Exercise description: Without the pictures, repeat all of the data exactly as it appears below.

(Edit difference data)
- Opening Delimiter -
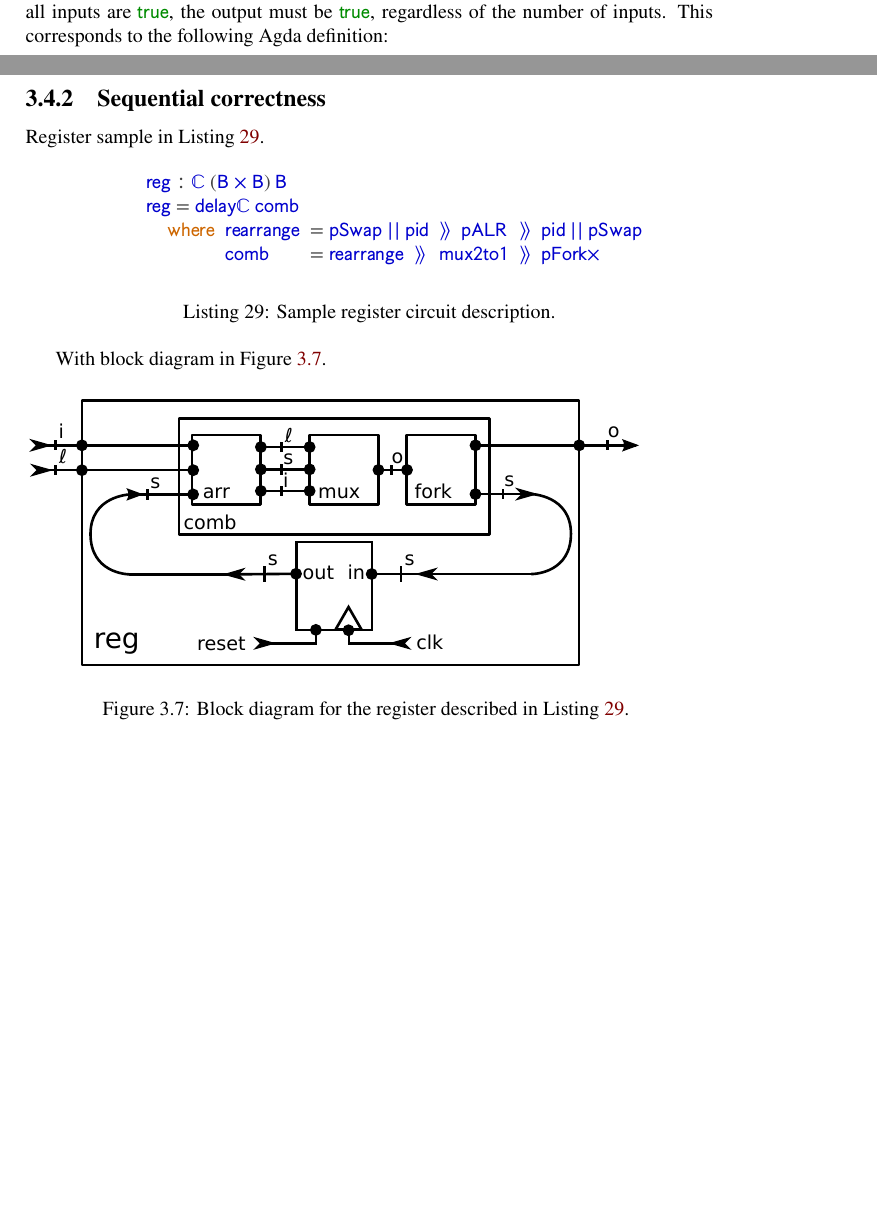
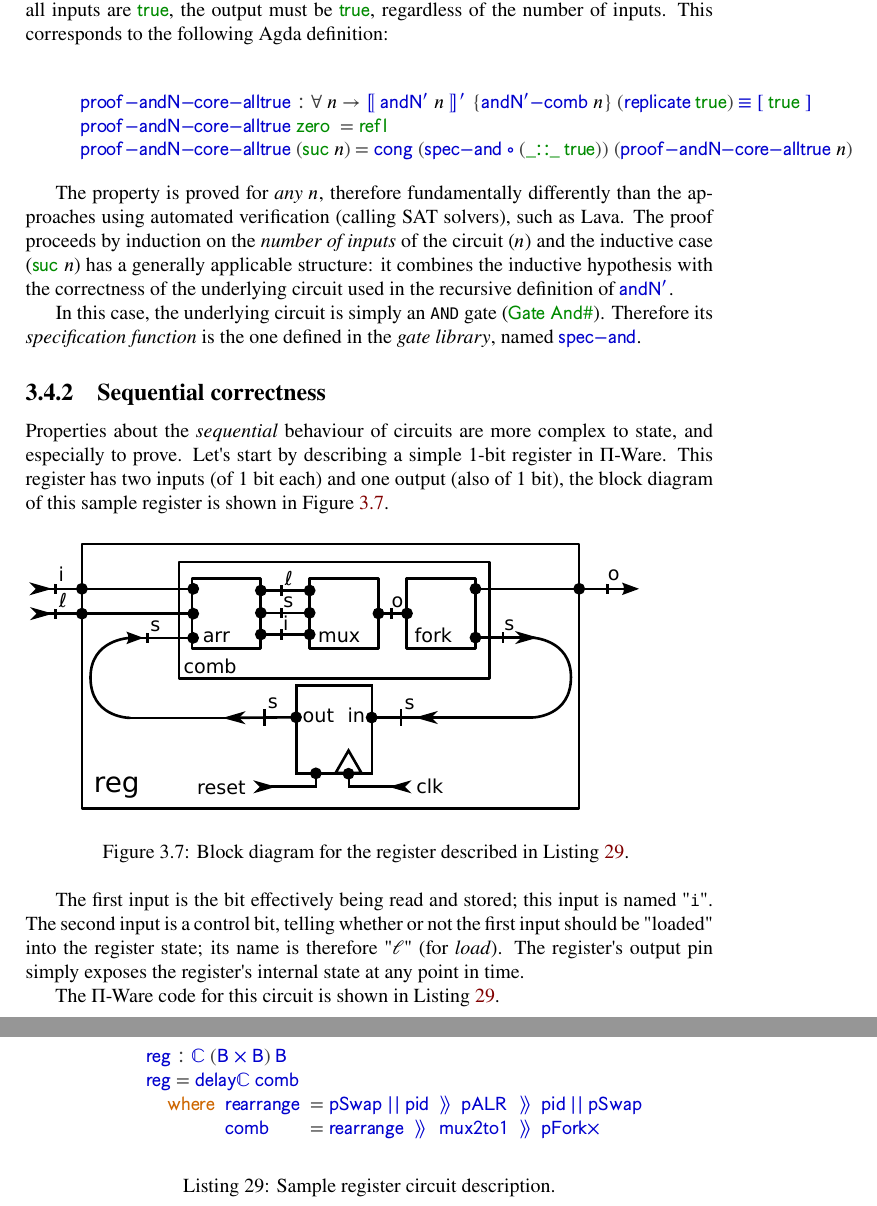
Before and after one commit to joaopizani/piware, a LaTeX thesis (thesis/main.tex, which reads thesis/chapter-piware.tex): two parts of pages 43 and 44 of 55, joined at a grey line, cut so that both start at the same text, the shorter picture padded with empty space. The pictures show the PDF file thesis/main.pdf that the author committed with the source.

Commit message:
Started sequential correctness

```diff
--- a/thesis/chapter-piware.tex
+++ b/thesis/chapter-piware.tex
@@ -1183,22 +1183,45 @@
             when all inputs are \AI{true}, the output must be \AI{true}, regardless of the number of inputs.
             This corresponds to the following Agda definition:
 
-            \newpage
+            \begin{center}
+                \ExecuteMetaData[code/agda/latex/PiWare/ProofSamples/AndN]{proof-andN-core-alltrue}
+            \end{center}
+
+            The property is proved for \emph{any} \AB{n}, therefore fundamentally differently than the
+            approaches using automated verification (calling SAT solvers), such as Lava.
+            The proof proceeds by induction on the \emph{number of inputs} of the circuit (\AB{n}) and
+            the inductive case (\AI{suc} \AB{n}) has a generally applicable structure:
+            it combines the inductive hypothesis with the correctness of the underlying circuit
+            used in the recursive definition of \AF{andN'}.
+
+            In this case, the underlying circuit is simply an \texttt{AND} gate (\AI{Gate} \AI{And\#}).
+            Therefore its \emph{specification function} is the one defined in the \emph{gate library},
+            named \AF{spec-and}.
+
 
         \subsection{Sequential correctness}
         \label{subsec:sequential-correctness}
 
-            Register sample in Listing~\ref{lst:register}.
+            Properties about the \emph{sequential} behaviour of circuits are more complex to state,
+            and especially to prove.
+            Let's start by describing a simple 1-bit register in Π-Ware.
+            This register has two inputs (of 1 bit each) and one output (also of 1 bit),
+            the block diagram of this sample register is shown in Figure~\ref{fig:reg}.
+
+            \begin{figure}[h]
+                \includegraphics[width=0.9\textwidth]{imgs/register.pdf}
+                \caption{Block diagram for the register described in Listing~\ref{lst:reg}.
+                    \label{fig:reg}}
+            \end{figure}
+
+            The first input is the bit effectively being read and stored; this input is named "\texttt{i}".
+            The second input is a control bit, telling whether or not the first input should be "loaded"
+            into the register state; its name is therefore "ℓ" (for \emph{load}).
+            The register's output pin simply exposes the register's internal state at any point in time.
+
+            The Π-Ware code for this circuit is shown in Listing~\ref{lst:reg}.
 
             \begin{listing}[h]
                 \centering{\ExecuteMetaData[code/agda/latex/PiWare/Samples/BoolTrioSeq.tex]{reg}}
-                \caption{Sample register circuit description.\label{lst:register}}
+                \caption{Sample register circuit description.\label{lst:reg}}
             \end{listing}
-
-            With block diagram in Figure~\ref{fig:register}.
-
-            \begin{figure}[h]
-                \includegraphics[width=0.9\textwidth]{imgs/register.pdf}
-                \caption{Block diagram for the register described in Listing~\ref{lst:register}.
-                    \label{fig:register}}
-            \end{figure}
```
Also changed, not shown: thesis/main.pdf, thesis/chapter-piware.tex (6 more changed lines).
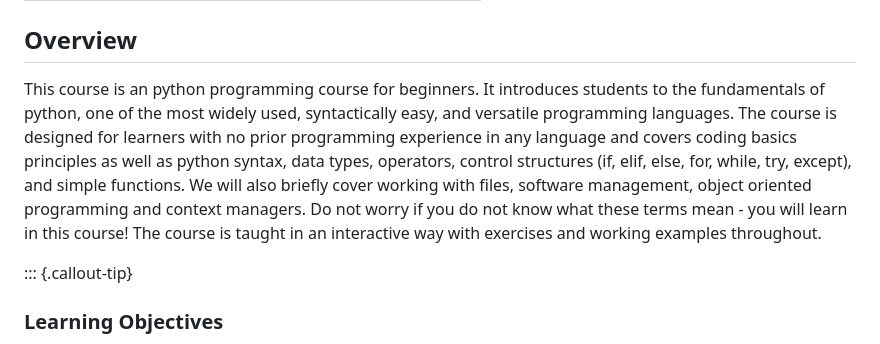
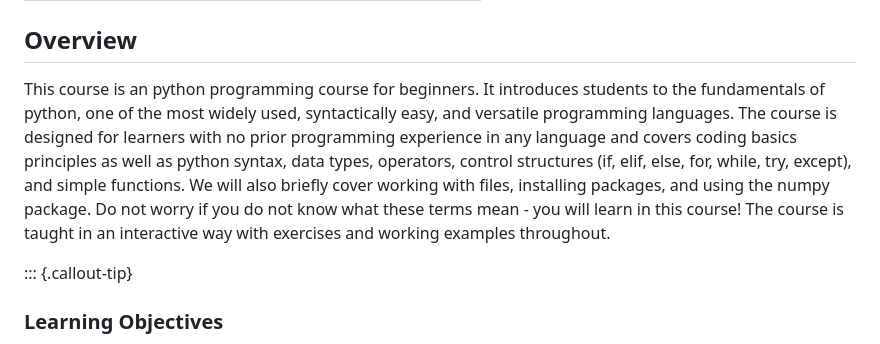
Before and after one commit to cambiotraining/python-programming, a Markdown page: index.md, the part around the change. Rendered like a GitHub page.

```diff
--- a/index.md
+++ b/index.md
@@ -6,7 +6,7 @@ number-sections: false
 
 ## Overview
 
-This course is an python programming course for beginners. It introduces students to the fundamentals of python, one of the most widely used, syntactically easy, and versatile programming languages. The course is designed for learners with no prior programming experience in any language and covers coding basics principles as well as python syntax, data types, operators, control structures (if, elif, else, for, while, try, except), and simple functions. We will also briefly cover working with files, software management, object oriented programming and context managers. Do not worry if you do not know what these terms mean - you will learn in this course! The course is taught in an interactive way with exercises and working examples throughout.
+This course is an python programming course for beginners. It introduces students to the fundamentals of python, one of the most widely used, syntactically easy, and versatile programming languages. The course is designed for learners with no prior programming experience in any language and covers coding basics principles as well as python syntax, data types, operators, control structures (if, elif, else, for, while, try, except), and simple functions. We will also briefly cover working with files, installing packages, and using the numpy package. Do not worry if you do not know what these terms mean - you will learn in this course! The course is taught in an interactive way with exercises and working examples throughout.
 
 
 ::: {.callout-tip}
```
Also changed, not shown: setup.md (+1 -1 lines).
- Closing Delimiter -
Your solution:
Before and after one commit to joaopizani/piware, a LaTeX thesis (thesis/main.tex, which reads thesis/chapter-piware.tex): two parts of pages 43 and 44 of 55, joined at a grey line, cut so that both start at the same text, the shorter picture padded with empty space. The pictures show the PDF file thesis/main.pdf that the author committed with the source.

Commit message:
Started sequential correctness

```diff
--- a/thesis/chapter-piware.tex
+++ b/thesis/chapter-piware.tex
@@ -1183,22 +1183,45 @@
             when all inputs are \AI{true}, the output must be \AI{true}, regardless of the number of inputs.
             This corresponds to the following Agda definition:
 
-            \newpage
+            \begin{center}
+                \ExecuteMetaData[code/agda/latex/PiWare/ProofSamples/AndN]{proof-andN-core-alltrue}
+            \end{center}
+
+            The property is proved for \emph{any} \AB{n}, therefore fundamentally differently than the
+            approaches using automated verification (calling SAT solvers), such as Lava.
+            The proof proceeds by induction on the \emph{number of inputs} of the circuit (\AB{n}) and
+            the inductive case (\AI{suc} \AB{n}) has a generally applicable structure:
+            it combines the inductive hypothesis with the correctness of the underlying circuit
+            used in the recursive definition of \AF{andN'}.
+
+            In this case, the underlying circuit is simply an \texttt{AND} gate (\AI{Gate} \AI{And\#}).
+            Therefore its \emph{specification function} is the one defined in the \emph{gate library},
+            named \AF{spec-and}.
+
 
         \subsection{Sequential correctness}
         \label{subsec:sequential-correctness}
 
-            Register sample in Listing~\ref{lst:register}.
+            Properties about the \emph{sequential} behaviour of circuits are more complex to state,
+            and especially to prove.
+            Let's start by describing a simple 1-bit register in Π-Ware.
+            This register has two inputs (of 1 bit each) and one output (also of 1 bit),
+            the block diagram of this sample register is shown in Figure~\ref{fig:reg}.
+
+            \begin{figure}[h]
+                \includegraphics[width=0.9\textwidth]{imgs/register.pdf}
+                \caption{Block diagram for the register described in Listing~\ref{lst:reg}.
+                    \label{fig:reg}}
+            \end{figure}
+
+            The first input is the bit effectively being read and stored; this input is named "\texttt{i}".
+            The second input is a control bit, telling whether or not the first input should be "loaded"
+            into the register state; its name is therefore "ℓ" (for \emph{load}).
+            The register's output pin simply exposes the register's internal state at any point in time.
+
+            The Π-Ware code for this circuit is shown in Listing~\ref{lst:reg}.
 
             \begin{listing}[h]
                 \centering{\ExecuteMetaData[code/agda/latex/PiWare/Samples/BoolTrioSeq.tex]{reg}}
-                \caption{Sample register circuit description.\label{lst:register}}
+                \caption{Sample register circuit description.\label{lst:reg}}
             \end{listing}
-
-            With block diagram in Figure~\ref{fig:register}.
-
-            \begin{figure}[h]
-                \includegraphics[width=0.9\textwidth]{imgs/register.pdf}
-                \caption{Block diagram for the register described in Listing~\ref{lst:register}.
-                    \label{fig:register}}
-            \end{figure}
```
Also changed, not shown: thesis/main.pdf, thesis/chapter-piware.tex (6 more changed lines).
Before and after one commit to cambiotraining/python-programming, a Markdown page: index.md, the part around the change. Rendered like a GitHub page.

```diff
--- a/index.md
+++ b/index.md
@@ -6,7 +6,7 @@ number-sections: false
 
 ## Overview
 
-This course is an python programming course for beginners. It introduces students to the fundamentals of python, one of the most widely used, syntactically easy, and versatile programming languages. The course is designed for learners with no prior programming experience in any language and covers coding basics principles as well as python syntax, data types, operators, control structures (if, elif, else, for, while, try, except), and simple functions. We will also briefly cover working with files, software management, object oriented programming and context managers. Do not worry if you do not know what these terms mean - you will learn in this course! The course is taught in an interactive way with exercises and working examples throughout.
+This course is an python programming course for beginners. It introduces students to the fundamentals of python, one of the most widely used, syntactically easy, and versatile programming languages. The course is designed for learners with no prior programming experience in any language and covers coding basics principles as well as python syntax, data types, operators, control structures (if, elif, else, for, while, try, except), and simple functions. We will also briefly cover working with files, installing packages, and using the numpy package. Do not worry if you do not know what these terms mean - you will learn in this course! The course is taught in an interactive way with exercises and working examples throughout.
 
 
 ::: {.callout-tip}
```
Also changed, not shown: setup.md (+1 -1 lines).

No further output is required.